Yet, Despite those Inadequacies…
Okay, finally we’re getting to the cool part of the story. Allison said, “No, I loved it. I remember sitting there and listening to you explain things and feeling the Spirit each time. I knew you KNEW and I wanted to know like you did. It definitely contributed to me seeking a testimony of my own.”
What makes that so cool to me isn’t that I did anything special or that I’m getting an awesome compliment many years after the fact. No, what makes this spectacular is that despite my inexperience, my love of the gospel and testimony of the atonement overcame any weaknesses of mine and the spirit still worked in that classroom.
I made a difference to one person. Maybe more, sure, but to one person, just being me mattered and was enough, and the powers of heaven stepped in to make up for all of my inadequacies.
The most important number in the atonement, in the gospel, and the only one that matters, is “one.” We approach the heavens in prayer on an individual basis, “to work out [our] own salvation.” (Philippians 2:12.) No one else can approach the Savior on our behalf; we alone are responsible for that.
When Jesus visited the Nephites, on that first day, 2500 people individually approached the Savior, “…going forth one by one until they had all gone forth, and did see with their eyes and did feel with their hands, and did know of a surety…” (3 Nephi 11: 15.) Twenty-five hundred people, sure, but each one counted as an individual, and had that one-on-one experience with their Savior.
Additionally, Jesus Himself reminds us of the principle of the One when he said, “And if it so be that you should labor all your days, and bring, save it be one soul unto me, how great shall be your joy…!” (D&C 18:15.)
The Most Important Number is You
One person matters. Each person matters. Every individual is counted and known and matters.
“Sadly, in today’s world, a person’s importance is often judged by the size of the audience before which he or she performs.

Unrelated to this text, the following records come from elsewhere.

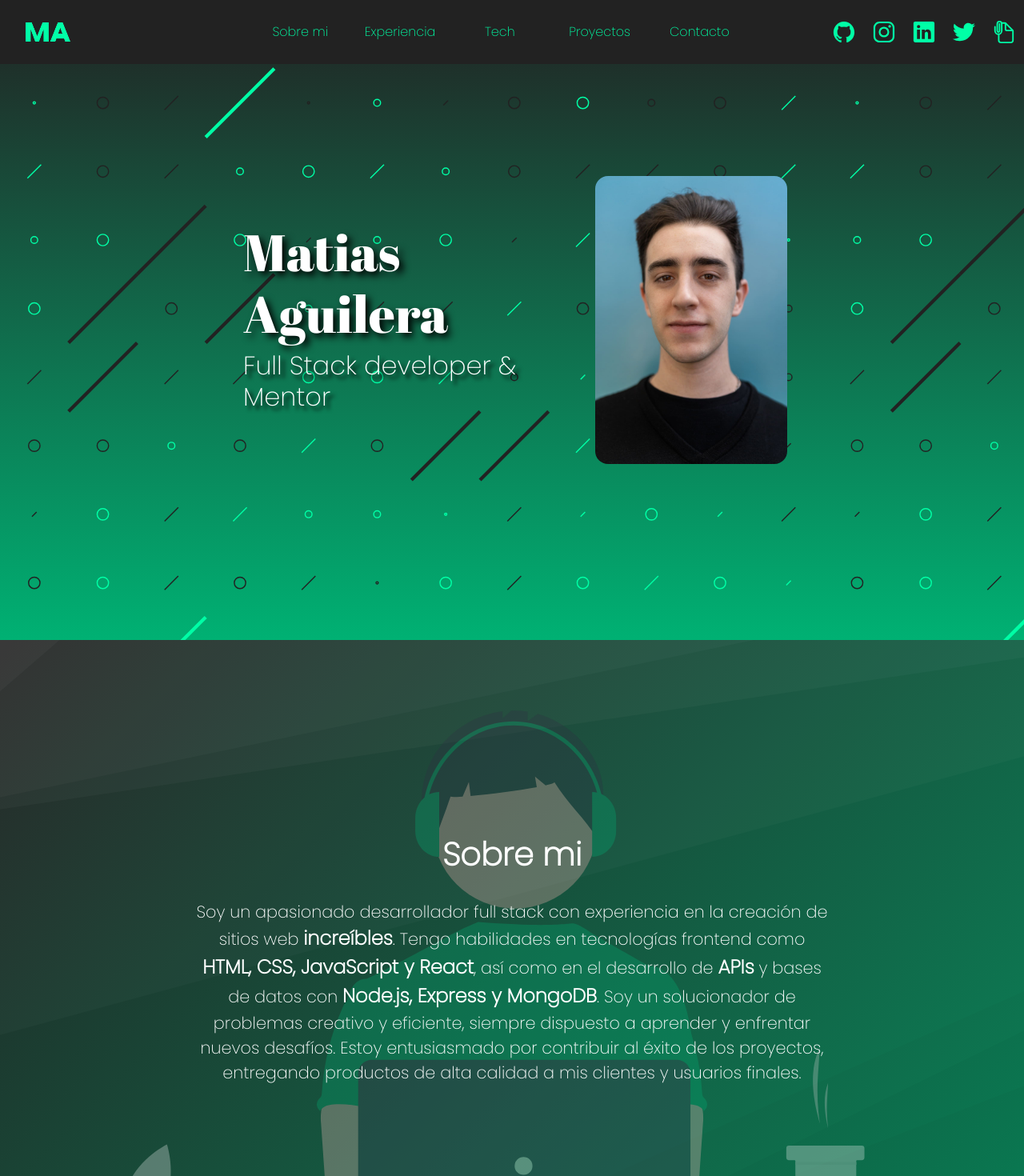
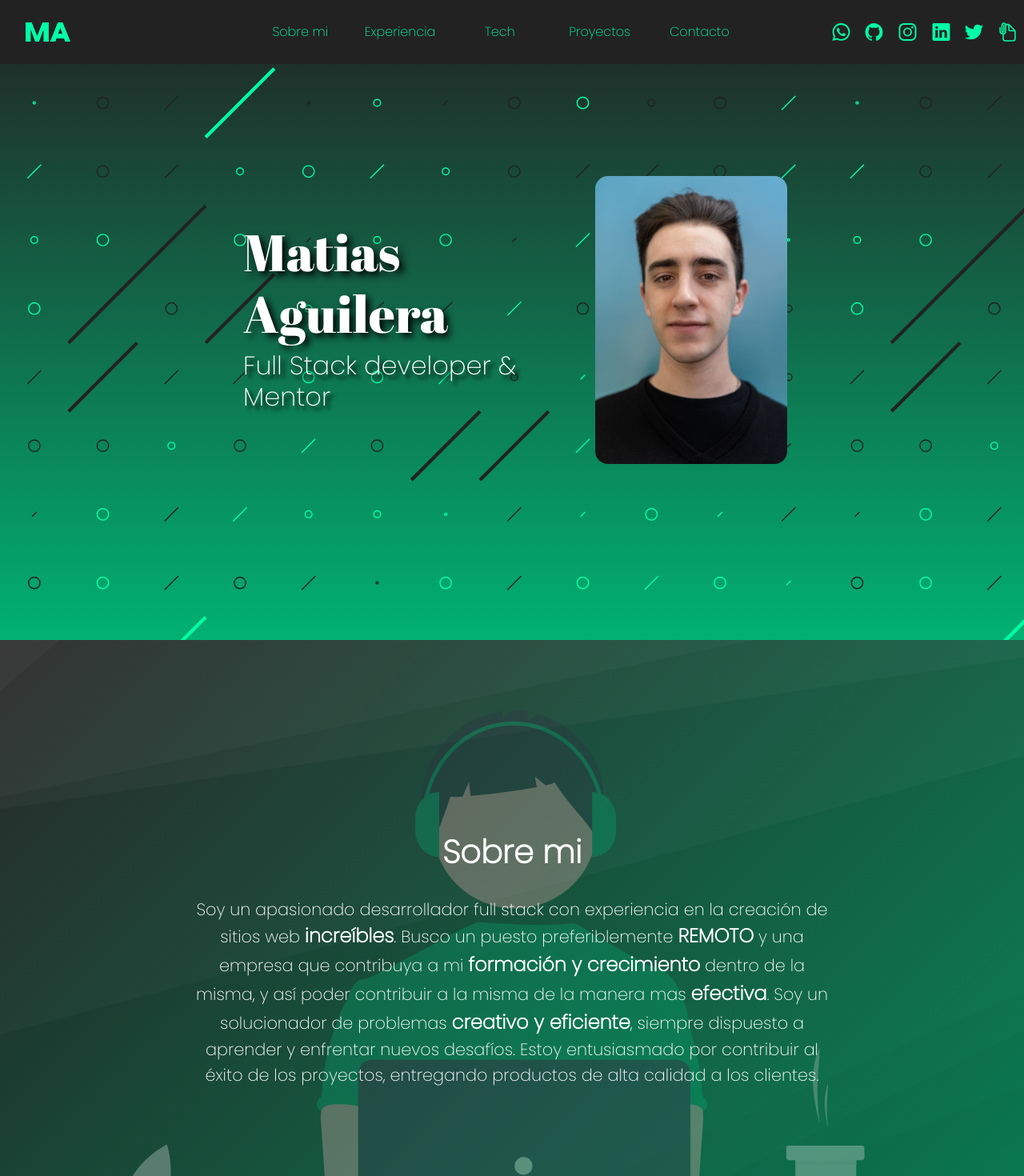
Before and after one commit to Mati1999/MyPorfolio, a React (Vite) app: page / in a window 1280 px wide. Shown: the top 1470 px of the page at 80% size. Built offline with nearby package versions, Linux system fonts and the light colour scheme.

Commit message:
Links varios

```diff
--- a/src/components/AboutMe.jsx
+++ b/src/components/AboutMe.jsx
@@ -8,10 +8,9 @@ const AboutMe = () => {
             <img src={aboutMe} alt='' data-aos='zoom-in' />
             <h2 data-aos='zoom-out'>Sobre mi</h2>
             <p>
-                Soy un apasionado desarrollador full stack con experiencia en la creación de sitios web <b>increíbles</b>. Tengo habilidades en tecnologías frontend como
-                <b> HTML, CSS, JavaScript y React</b>, así como en el desarrollo de <b>APIs</b> y bases de datos con <b>Node.js, Express y MongoDB</b>. Soy un solucionador de problemas creativo y
-                eficiente, siempre dispuesto a aprender y enfrentar nuevos desafíos. Estoy entusiasmado por contribuir al éxito de los proyectos, entregando productos de alta calidad a mis clientes y
-                usuarios finales.
+                Soy un apasionado desarrollador full stack con experiencia en la creación de sitios web <b>increíbles</b>. Busco un puesto preferiblemente <b>REMOTO</b> y una empresa que contribuya a
+                mi <b>formación y crecimiento</b> dentro de la misma, y así poder contribuir a la misma de la manera mas <b>efectiva</b>. Soy un solucionador de problemas <b>creativo y eficiente</b>,
+                siempre dispuesto a aprender y enfrentar nuevos desafíos. Estoy entusiasmado por contribuir al éxito de los proyectos, entregando productos de alta calidad a los clientes.
             </p>
         </div>
     );
--- a/src/components/Header.jsx
+++ b/src/components/Header.jsx
@@ -54,6 +54,9 @@ const Header = () => {
                     </li>
                 </ul>
                 <div className='socialLinks'>
+                    <a href='https://wa.me/542615454098' target='_blank' data-aos='fade-down' data-aos-duration='1100' data-aos-offset='0'>
+                        <ion-icon name='logo-whatsapp'></ion-icon>{' '}
+                    </a>
                     <a href='https://github.com/Mati1999' target='_blank' data-aos='fade-down' data-aos-duration='800' data-aos-offset='0'>
                         <ion-icon name='logo-github'></ion-icon>
                     </a>
--- a/src/scss/Tech.scss
+++ b/src/scss/Tech.scss
@@ -40,7 +40,7 @@
     @include medidas(100%, 100%);
     border: 1px solid $general-light;
     border-radius: 1rem;
-    padding: 1rem 0 0 0;
+    padding: 1rem 0;
 
     &--title {
         @include medidas(100%, 35%);
```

Yet, in the eyes of the Lord, there may be only one size of audience that is of lasting importance—and that is just one, each one, you and me, and each one of the children of God. The irony of the Atonement is that it is infinite and eternal, yet it is applied individually, one person at a time.” (2004–A:84, M. Russell Ballard, “The Atonement and the Value of One Soul.”)
You matter, and don’t you ever forget it.